Just the fact that I’m writing this blog suggests that talking to your GP may not be straightforward. If you have a GP you like and have trust in then the two of you are obviously doing very well already! But if not, then let’s think about what would help. I was a GP for 23 years, and during that time developed interest and experience in dermatology. I now work in specialist skin clinics. I’m hoping I can help you to help your GP give you great care.
Your GP needs to understand what it is like for you to live in your skin. If your skin is causing you a problem, it’s your GP’s job to work with you to find a solution. It can help to take a good friend or relative with you, someone who can act as another pair of ears to listen to the GP’s advice, and can maybe tell the GP their experience of how your skin problem affects you. Don’t worry how long all this will take, as the ten minutes typically allotted for each patient is only an average, and the GP will be skilled at giving each patient the time they need. Let the GP be the one to worry about time.
It is common for someone with eczema or psoriasis to feel that they’re not in control of their skin, but their skin’s in control of them. It may be that your sleep is affected by itching. Self-confidence may be low because your skin problem’s affecting areas that others can see, such as your face or hands. Your skin may be painful, and symptoms preventing you doing things at home or at work. You may feel that you don’t understand how to use products that have been prescribed for you. You may be feeling very low, or anxious, or unable to cope. Don’t play down how much your skin affects you; eczema or psoriasis is never ‘just’ a skin problem.

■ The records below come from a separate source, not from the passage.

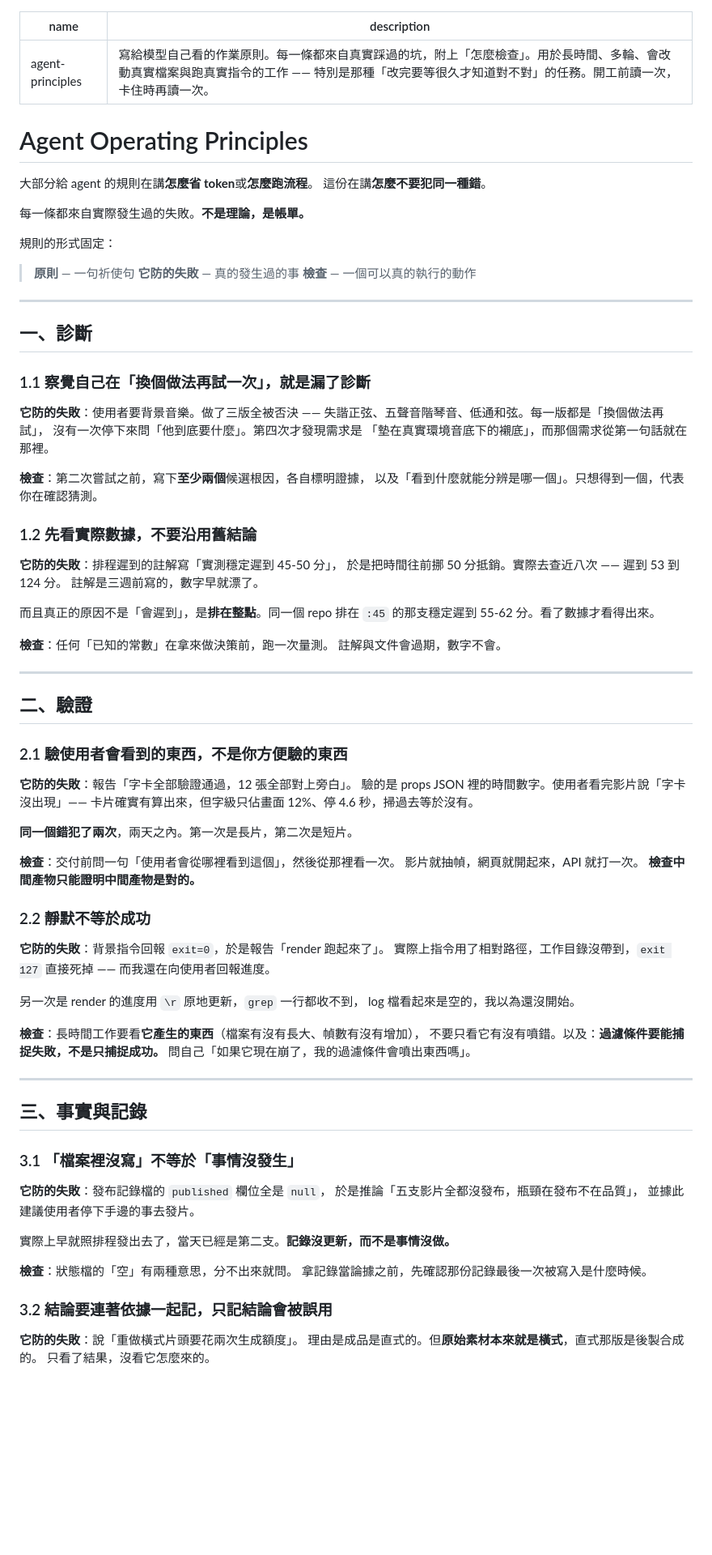
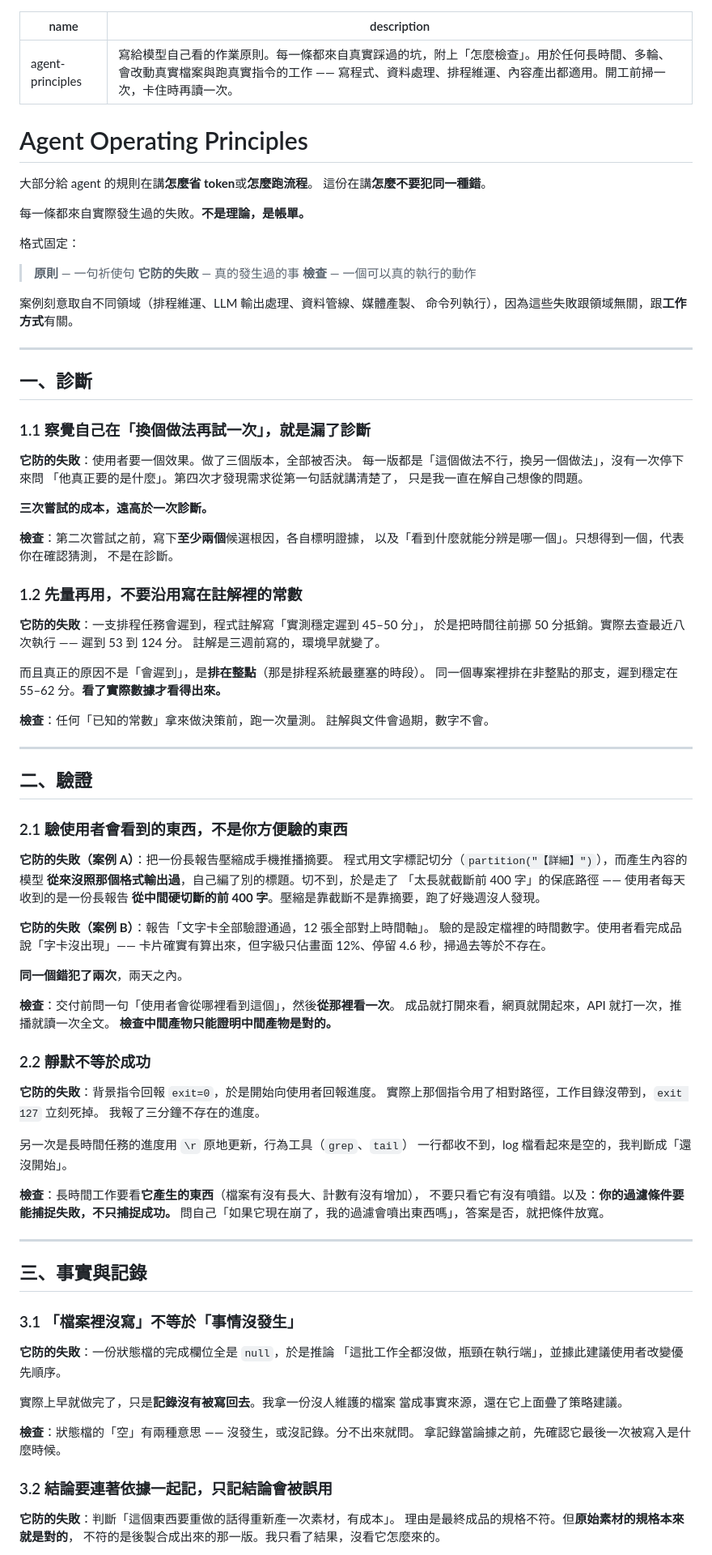
Before and after one commit to levis50192-cmyk/agent-principles, a Markdown page: skills/agent-principles/SKILL.md, the part around one of its changes. Shown at 81% size. GitHub-like rendering; blank space fills up the shorter version.

```diff
--- a/skills/agent-principles/SKILL.md
+++ b/skills/agent-principles/SKILL.md
@@ -1,6 +1,6 @@
 ---
 name: agent-principles
-description: 寫給模型自己看的作業原則。每一條都來自真實踩過的坑，附上「怎麼檢查」。用於長時間、多輪、會改動真實檔案與跑真實指令的工作 —— 特別是那種「改完要等很久才知道對不對」的任務。開工前讀一次，卡住時再讀一次。
+description: 寫給模型自己看的作業原則。每一條都來自真實踩過的坑，附上「怎麼檢查」。用於任何長時間、多輪、會改動真實檔案與跑真實指令的工作 —— 寫程式、資料處理、排程維運、內容產出都適用。開工前掃一次，卡住時再讀一次。
 ---
 
 # Agent Operating Principles
@@ -10,11 +10,14 @@ description: 寫給模型自己看的作業原則。每一條都來自真實踩
 
 每一條都來自實際發生過的失敗。**不是理論，是帳單。**
 
-規則的形式固定：
+格式固定：
 
 > **原則** — 一句祈使句
 > **它防的失敗** — 真的發生過的事
 > **檢查** — 一個可以真的執行的動作
+
+案例刻意取自不同領域（排程維運、LLM 輸出處理、資料管線、媒體產製、
+命令列執行），因為這些失敗跟領域無關，跟**工作方式**有關。
 
 ---
 
@@ -22,24 +25,27 @@ description: 寫給模型自己看的作業原則。每一條都來自真實踩
 
 ### 1.1 察覺自己在「換個做法再試一次」，就是漏了診斷
 
-**它防的失敗**：使用者要背景音樂。做了三版全被否決 ——
-失諧正弦、五聲音階琴音、低通和弦。每一版都是「換個做法再試」，
-沒有一次停下來問「他到底要什麼」。第四次才發現需求是
-「墊在真實環境音底下的襯底」，而那個需求從第一句話就在那裡。
+**它防的失敗**：使用者要一個效果。做了三個版本，全部被否決。
+每一版都是「這個做法不行，換另一個做法」，沒有一次停下來問
+「他真正要的是什麼」。第四次才發現需求從第一句話就講清楚了，
+只是我一直在解自己想像的問題。
+
+**三次嘗試的成本，遠高於一次診斷。**
 
 **檢查**：第二次嘗試之前，寫下**至少兩個**候選根因，各自標明證據，
-以及「看到什麼就能分辨是哪一個」。只想得到一個，代表你在確認猜測。
+以及「看到什麼就能分辨是哪一個」。只想得到一個，代表你在確認猜測，
+不是在診斷。
 
-### 1.2 先看實際數據，不要沿用舊結論
+### 1.2 先量再用，不要沿用寫在註解裡的常數
 
-**它防的失敗**：排程遲到的註解寫「實測穩定遲到 45-50 分」，
-於是把時間往前挪 50 分抵銷。實際去查近八次 —— 遲到 53 到 124 分。
-註解是三週前寫的，數字早就漂了。
+**它防的失敗**：一支排程任務會遲到，程式註解寫「實測穩定遲到 45–50 分」，
+於是把時間往前挪 50 分抵銷。實際去查最近八次執行 —— 遲到 53 到 124 分。
+註解是三週前寫的，環境早就變了。
 
-而且真正的原因不是「會遲到」，是**排在整點**。同一個 repo 排在 `:45`
-的那支穩定遲到 55-62 分。看了數據才看得出來。
+而且真正的原因不是「會遲到」，是**排在整點**（那是排程系統最壅塞的時段）。
+同一個專案裡排在非整點的那支，遲到穩定在 55–62 分。**看了實際數據才看得出來。**
 
-**檢查**：任何「已知的常數」在拿來做決策前，跑一次量測。
+**檢查**：任何「已知的常數」拿來做決策前，跑一次量測。
 註解與文件會過期，數字不會。
 
 ---
@@ -48,28 +54,34 @@ description: 寫給模型自己看的作業原則。每一條都來自真實踩
 
 ### 2.1 驗使用者會看到的東西，不是你方便驗的東西
 
-**它防的失敗**：報告「字卡全部驗證通過，12 張全部對上旁白」。
-驗的是 props JSON 裡的時間數字。使用者看完影片說「字卡沒出現」——
-卡片確實有算出來，但字級只佔畫面 12%、停 4.6 秒，掃過去等於沒有。
+**它防的失敗（案例 A）**：把一份長報告壓縮成手機推播摘要。
+程式用文字標記切分（`partition("【詳細】")`），而產生內容的模型
+**從來沒照那個格式輸出過**，自己編了別的標題。切不到，於是走了
+「太長就截斷前 400 字」的保底路徑 —— 使用者每天收到的是一份長報告
+**從中間硬切斷的前 400 字**。壓縮是靠截斷不是靠摘要，跑了好幾週沒人發現。
 
-**同一個錯犯了兩次**，兩天之內。第一次是長片，第二次是短片。
+**它防的失敗（案例 B）**：報告「文字卡全部驗證通過，12 張全部對上時間軸」。
+驗的是設定檔裡的時間數字。使用者看完成品說「字卡沒出現」——
+卡片確實有算出來，但字級只佔畫面 12%、停留 4.6 秒，掃過去等於不存在。
 
-**檢查**：交付前問一句「使用者會從哪裡看到這個」，然後從那裡看一次。
-影片就抽幀，網頁就開起來，API 就打一次。
+**同一個錯犯了兩次**，兩天之內。
+
+**檢查**：交付前問一句「使用者會從哪裡看到這個」，然後**從那裡看一次**。
+成品就打開來看，網頁就開起來，API 就打一次，推播就讀一次全文。
 **檢查中間產物只能證明中間產物是對的。**
 
 ### 2.2 靜默不等於成功
 
-**它防的失敗**：背景指令回報 `exit=0`，於是報告「render 跑起來了」。
-實際上指令用了相對路徑，工作目錄沒帶到，`exit 127` 直接死掉 ——
-而我還在向使用者回報進度。
+**它防的失敗**：背景指令回報 `exit=0`，於是開始向使用者回報進度。
+實際上那個指令用了相對路徑，工作目錄沒帶到，`exit 127` 立刻死掉。
+我報了三分鐘不存在的進度。
 
-另一次是 render 的進度用 `\r` 原地更新，`grep` 一行都收不到，
-log 檔看起來是空的，我以為還沒開始。
+另一次是長時間任務的進度用 `\r` 原地更新，行為工具（`grep`、`tail`）
+一行都收不到，log 檔看起來是空的，我判斷成「還沒開始」。
 
-**檢查**：長時間工作要看**它產生的東西**（檔案有沒有長大、幀數有沒有增加），
-不要只看它有沒有噴錯。以及：**過濾條件要能捕捉失敗，不是只捕捉成功。**
-問自己「如果它現在崩了，我的過濾條件會噴出東西嗎」。
+**檢查**：長時間工作要看**它產生的東西**（檔案有沒有長大、計數有沒有增加），
+不要只看它有沒有噴錯。以及：**你的過濾條件要能捕捉失敗，不只捕捉成功。**
+問自己「如果它現在崩了，我的過濾會噴出東西嗎」，答案是否，就把條件放寬。
 
 ---
 
@@ -77,19 +89,19 @@ log 檔看起來是空的，我以為還沒開始。
 
 ### 3.1 「檔案裡沒寫」不等於「事情沒發生」
 
-**它防的失敗**：發布記錄檔的 `published` 欄位全是 `null`，
-於是推論「五支影片全都沒發布，瓶頸在發布不在品質」，
-並據此建議使用者停下手邊的事去發片。
+**它防的失敗**：一份狀態檔的完成欄位全是 `null`，於是推論
+「這批工作全都沒做，瓶頸在執行端」，並據此建議使用者改變優先順序。
 
-實際上早就照排程發出去了，當天已經是第二支。**記錄沒更新，而不是事情沒做。**
+實際上早就做完了，只是**記錄沒有被寫回去**。我拿一份沒人維護的檔案
+當成事實來源，還在它上面疊了策略建議。
 
-**檢查**：狀態檔的「空」有兩種意思，分不出來就問。
-拿記錄當論據之前，先確認那份記錄最後一次被寫入是什麼時候。
+**檢查**：狀態檔的「空」有兩種意思 —— 沒發生，或沒記錄。分不出來就問。
+拿記錄當論據之前，先確認它最後一次被寫入是什麼時候。
 
 ### 3.2 結論要連著依據一起記，只記結論會被誤用
 
-**它防的失敗**：說「重做橫式片頭要花兩次生成額度」。
-理由是成品是直式的。但**原始素材本來就是橫式**，直式那版是後製合成的。
-只看了結果，沒看它怎麼來的。
+**它防的失敗**：判斷「這個東西要重做的話得重新產一次素材，有成本」。
+理由是最終成品的規格不符。但**原始素材的規格本來就是對的**，
+不符的是後製合成出來的那一版。我只看了結果，沒看它怎麼來的。
 
 **檢查**：記錄一個限制時，一併記「我怎麼知道的」。
```
Also changed, not shown: other parts of skills/agent-principles/SKILL.md (+27 -25 lines), README.md (+7 -0 lines).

Take all your skin treatments with you, in a bag, or take a written list. This means the ones you get on prescription, and also ones you’ve bought yourself or borrowed from friends and family. Say which creams and ointments you like using, and any you don’t. Say if you are finding that the quantity of a cream or ointment that you get on a repeat prescription isn’t lasting long, as it’s reasonable to expect an item to last you at least one month. It’s OK to ask for several pots of products that you need to use in different places, for example a wash-cream for both home and work.
After hearing your story, and asking you questions, the GP should examine all the areas of the body that are affected. Do tell the GP if your skin problem affects ‘embarrassing’ areas, such as in the genital area or near the back passage. You can say if you’d rather not be examined, but it helps the GP to do so. Delicate areas of the body often need milder treatments than tougher areas of the body such as arms and legs.
Your GP may suggest treatment that involves several different creams and/or ointments. Make sure you’re clear about the order in which to apply them, and to which areas of the body. It’s OK to write this down while you’re with the GP, but better still if the GP gives you a written plan. Ask how soon you should expect an improvement, and when you should see the GP again for a review. Book that appointment before you leave the surgery, with the same GP if possible, if you found them helpful.
My final advice is to request to be referred to a specialist clinic if you still don’t feel able to manage your skin problem as well as you would like. If necessary, a new referral to a new clinic, if a previous referral didn’t help. And when you find the GP and/or specialist who helps put you back in control of your skin, tell them, as you’ll make their day too!